**What you have to do**
Search the entries below for the word "Timepoints" and copy each line that has it.

**Dataset entries**
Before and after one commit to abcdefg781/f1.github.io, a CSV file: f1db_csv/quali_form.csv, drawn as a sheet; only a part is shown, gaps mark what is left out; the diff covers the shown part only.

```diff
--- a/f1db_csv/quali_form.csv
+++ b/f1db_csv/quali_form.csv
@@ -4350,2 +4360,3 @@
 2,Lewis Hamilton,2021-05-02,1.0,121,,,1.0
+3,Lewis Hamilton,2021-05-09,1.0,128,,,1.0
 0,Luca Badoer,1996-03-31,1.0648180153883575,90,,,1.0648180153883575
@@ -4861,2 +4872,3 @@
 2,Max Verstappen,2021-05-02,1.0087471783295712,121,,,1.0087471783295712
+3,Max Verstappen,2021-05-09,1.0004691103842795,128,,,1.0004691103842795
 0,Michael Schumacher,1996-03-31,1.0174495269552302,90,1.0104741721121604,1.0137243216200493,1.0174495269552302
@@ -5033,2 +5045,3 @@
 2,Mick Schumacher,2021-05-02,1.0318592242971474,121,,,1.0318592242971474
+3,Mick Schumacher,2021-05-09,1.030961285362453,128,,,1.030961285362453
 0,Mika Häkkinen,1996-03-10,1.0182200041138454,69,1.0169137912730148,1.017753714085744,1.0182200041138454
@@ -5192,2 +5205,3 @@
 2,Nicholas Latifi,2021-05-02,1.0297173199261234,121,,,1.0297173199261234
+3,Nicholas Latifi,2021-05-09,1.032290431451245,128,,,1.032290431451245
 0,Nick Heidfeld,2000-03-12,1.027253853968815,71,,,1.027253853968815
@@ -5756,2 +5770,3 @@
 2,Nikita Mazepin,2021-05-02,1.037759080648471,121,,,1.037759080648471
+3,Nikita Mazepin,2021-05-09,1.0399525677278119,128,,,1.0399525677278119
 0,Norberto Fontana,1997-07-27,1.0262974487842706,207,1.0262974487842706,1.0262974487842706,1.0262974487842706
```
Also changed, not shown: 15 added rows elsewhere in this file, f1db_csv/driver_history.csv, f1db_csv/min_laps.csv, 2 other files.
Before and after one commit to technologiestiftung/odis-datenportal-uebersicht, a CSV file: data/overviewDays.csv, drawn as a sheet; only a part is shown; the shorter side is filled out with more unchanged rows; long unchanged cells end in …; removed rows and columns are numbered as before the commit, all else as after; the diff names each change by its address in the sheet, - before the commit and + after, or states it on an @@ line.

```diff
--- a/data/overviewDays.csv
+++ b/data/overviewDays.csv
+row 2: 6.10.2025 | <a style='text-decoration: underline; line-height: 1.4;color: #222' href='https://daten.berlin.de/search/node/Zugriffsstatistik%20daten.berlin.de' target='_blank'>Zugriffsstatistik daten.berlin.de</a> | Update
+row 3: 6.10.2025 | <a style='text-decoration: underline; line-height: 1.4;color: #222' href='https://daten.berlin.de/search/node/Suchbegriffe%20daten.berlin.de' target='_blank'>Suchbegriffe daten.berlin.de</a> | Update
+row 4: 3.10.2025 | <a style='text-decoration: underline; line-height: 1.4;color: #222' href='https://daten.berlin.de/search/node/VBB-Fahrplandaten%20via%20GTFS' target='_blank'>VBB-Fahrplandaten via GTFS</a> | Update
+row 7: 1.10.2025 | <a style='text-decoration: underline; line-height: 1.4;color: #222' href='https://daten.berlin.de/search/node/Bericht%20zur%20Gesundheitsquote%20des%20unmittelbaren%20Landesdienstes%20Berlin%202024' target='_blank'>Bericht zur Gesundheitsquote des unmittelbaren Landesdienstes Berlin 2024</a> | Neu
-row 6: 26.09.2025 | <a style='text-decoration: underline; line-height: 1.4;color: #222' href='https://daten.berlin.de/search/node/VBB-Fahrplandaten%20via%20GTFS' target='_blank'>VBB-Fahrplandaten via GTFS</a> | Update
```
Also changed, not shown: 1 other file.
* * *
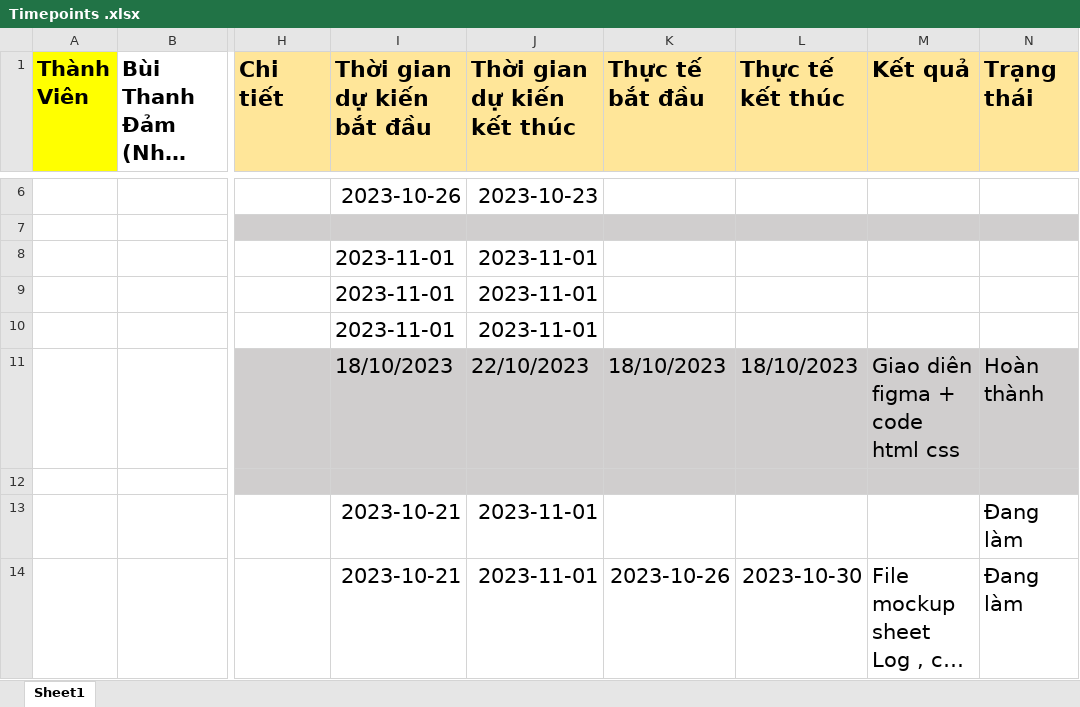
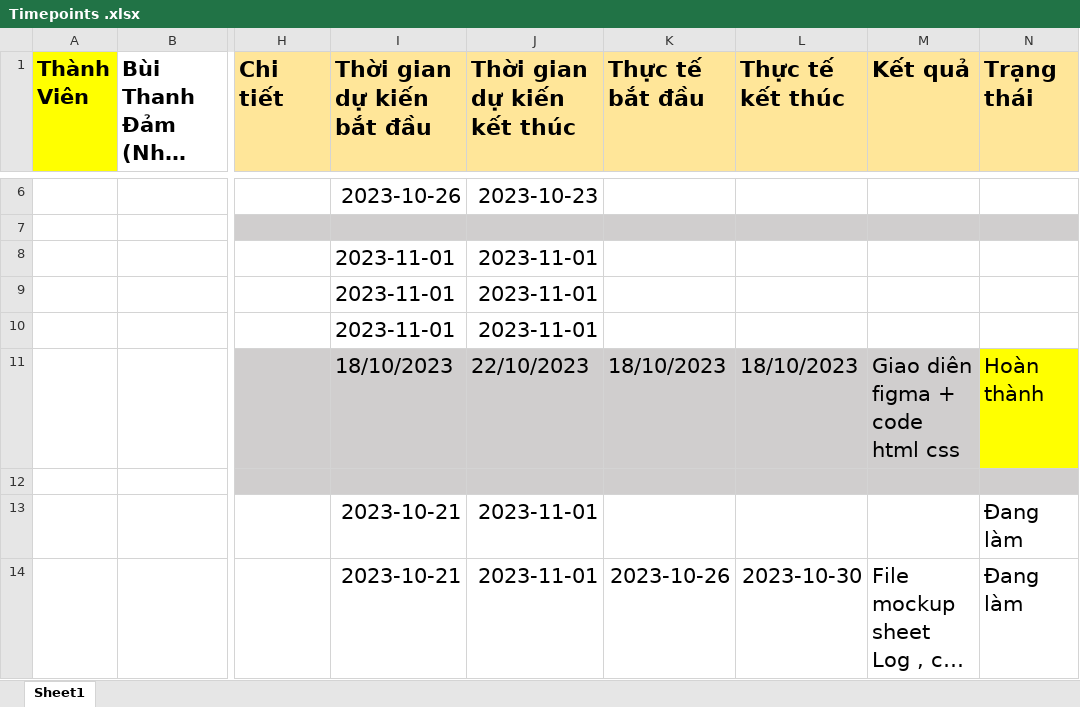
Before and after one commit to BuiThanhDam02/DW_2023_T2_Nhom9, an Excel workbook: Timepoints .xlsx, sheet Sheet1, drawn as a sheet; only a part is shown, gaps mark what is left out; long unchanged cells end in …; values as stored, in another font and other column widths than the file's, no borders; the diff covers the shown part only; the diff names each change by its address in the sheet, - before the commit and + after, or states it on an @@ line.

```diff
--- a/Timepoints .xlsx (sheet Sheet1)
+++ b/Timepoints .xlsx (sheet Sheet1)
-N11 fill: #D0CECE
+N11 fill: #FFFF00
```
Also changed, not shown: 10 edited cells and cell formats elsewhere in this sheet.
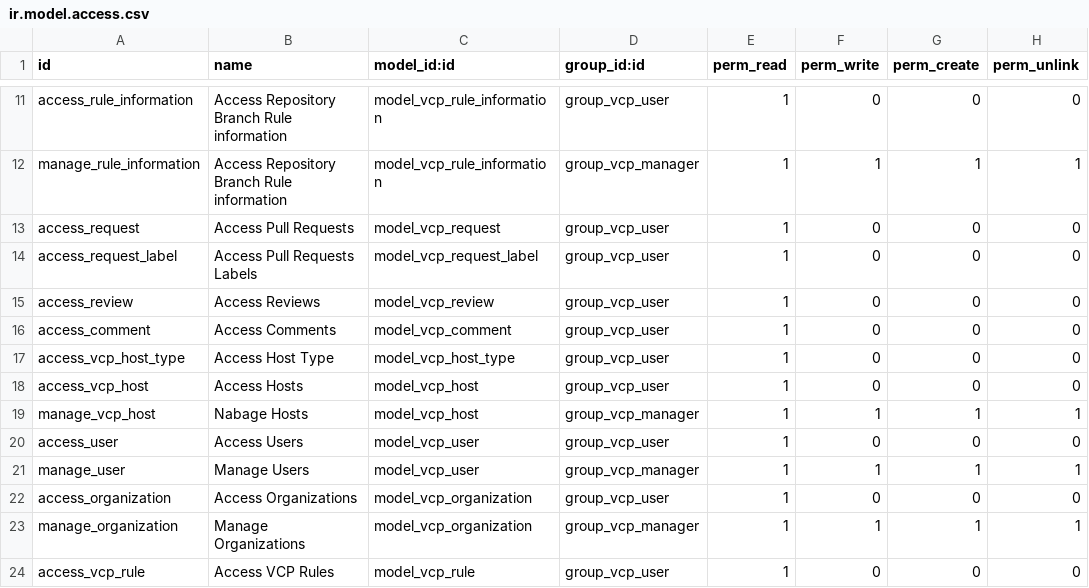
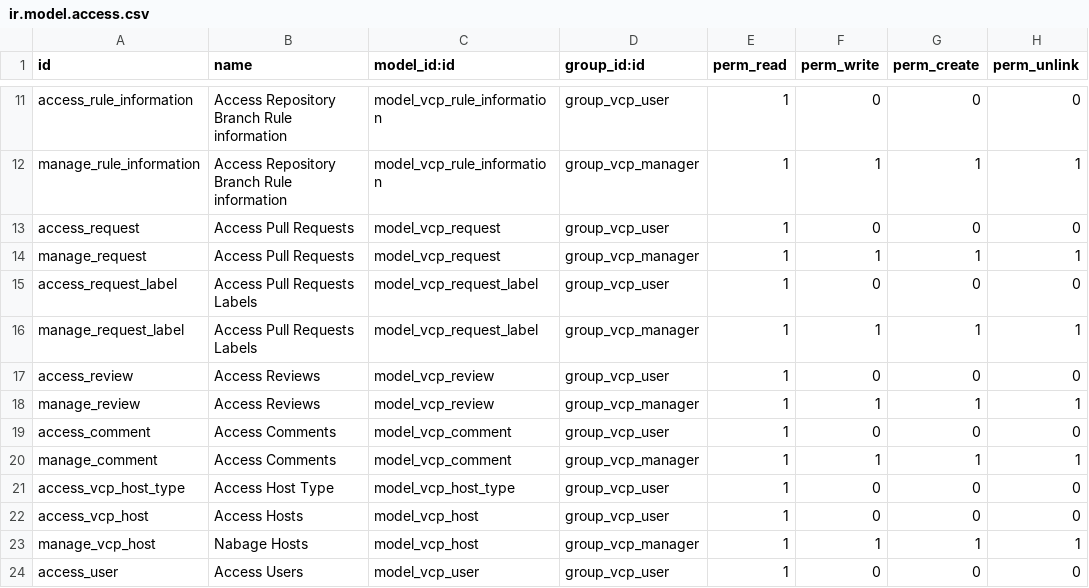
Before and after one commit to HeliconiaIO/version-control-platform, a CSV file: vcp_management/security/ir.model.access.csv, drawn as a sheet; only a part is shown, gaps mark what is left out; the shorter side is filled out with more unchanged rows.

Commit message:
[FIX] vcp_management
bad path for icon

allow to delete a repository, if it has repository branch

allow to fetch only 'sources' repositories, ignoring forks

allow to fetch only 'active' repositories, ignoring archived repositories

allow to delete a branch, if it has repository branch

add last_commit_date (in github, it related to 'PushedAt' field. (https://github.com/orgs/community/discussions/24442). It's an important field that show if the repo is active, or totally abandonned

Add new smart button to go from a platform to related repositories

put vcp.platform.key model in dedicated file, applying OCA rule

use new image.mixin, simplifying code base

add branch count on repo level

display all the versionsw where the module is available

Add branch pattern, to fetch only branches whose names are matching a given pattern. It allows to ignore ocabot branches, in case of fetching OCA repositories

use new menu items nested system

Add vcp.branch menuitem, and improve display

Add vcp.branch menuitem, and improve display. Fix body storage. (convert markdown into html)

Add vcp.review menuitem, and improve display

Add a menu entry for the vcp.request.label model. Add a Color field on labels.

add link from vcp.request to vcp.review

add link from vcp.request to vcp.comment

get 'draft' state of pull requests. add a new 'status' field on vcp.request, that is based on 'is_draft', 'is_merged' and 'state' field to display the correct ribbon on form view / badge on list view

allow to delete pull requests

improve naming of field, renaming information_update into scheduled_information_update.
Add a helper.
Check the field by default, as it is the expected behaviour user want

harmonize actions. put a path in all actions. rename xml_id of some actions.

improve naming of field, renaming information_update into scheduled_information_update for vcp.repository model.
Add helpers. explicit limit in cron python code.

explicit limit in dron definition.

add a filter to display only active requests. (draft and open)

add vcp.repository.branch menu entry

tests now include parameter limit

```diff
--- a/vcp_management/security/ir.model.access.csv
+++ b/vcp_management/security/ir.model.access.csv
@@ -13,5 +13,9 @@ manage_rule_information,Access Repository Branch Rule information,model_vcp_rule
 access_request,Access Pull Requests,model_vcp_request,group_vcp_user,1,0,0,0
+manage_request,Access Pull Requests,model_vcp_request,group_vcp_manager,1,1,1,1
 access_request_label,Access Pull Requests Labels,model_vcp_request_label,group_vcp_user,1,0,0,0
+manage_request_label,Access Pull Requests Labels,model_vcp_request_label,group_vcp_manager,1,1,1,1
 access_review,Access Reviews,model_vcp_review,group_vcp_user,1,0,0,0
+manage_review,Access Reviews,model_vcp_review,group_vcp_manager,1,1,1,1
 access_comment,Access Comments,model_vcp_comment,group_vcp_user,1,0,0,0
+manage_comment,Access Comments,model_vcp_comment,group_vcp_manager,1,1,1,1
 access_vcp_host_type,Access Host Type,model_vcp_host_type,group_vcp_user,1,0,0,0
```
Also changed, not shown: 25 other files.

**Your solution**
Before and after one commit to BuiThanhDam02/DW_2023_T2_Nhom9, an Excel workbook: Timepoints .xlsx, sheet Sheet1, drawn as a sheet; only a part is shown, gaps mark what is left out; long unchanged cells end in …; values as stored, in another font and other column widths than the file's, no borders; the diff covers the shown part only; the diff names each change by its address in the sheet, - before the commit and + after, or states it on an @@ line.
--- a/Timepoints .xlsx (sheet Sheet1)
+++ b/Timepoints .xlsx (sheet Sheet1)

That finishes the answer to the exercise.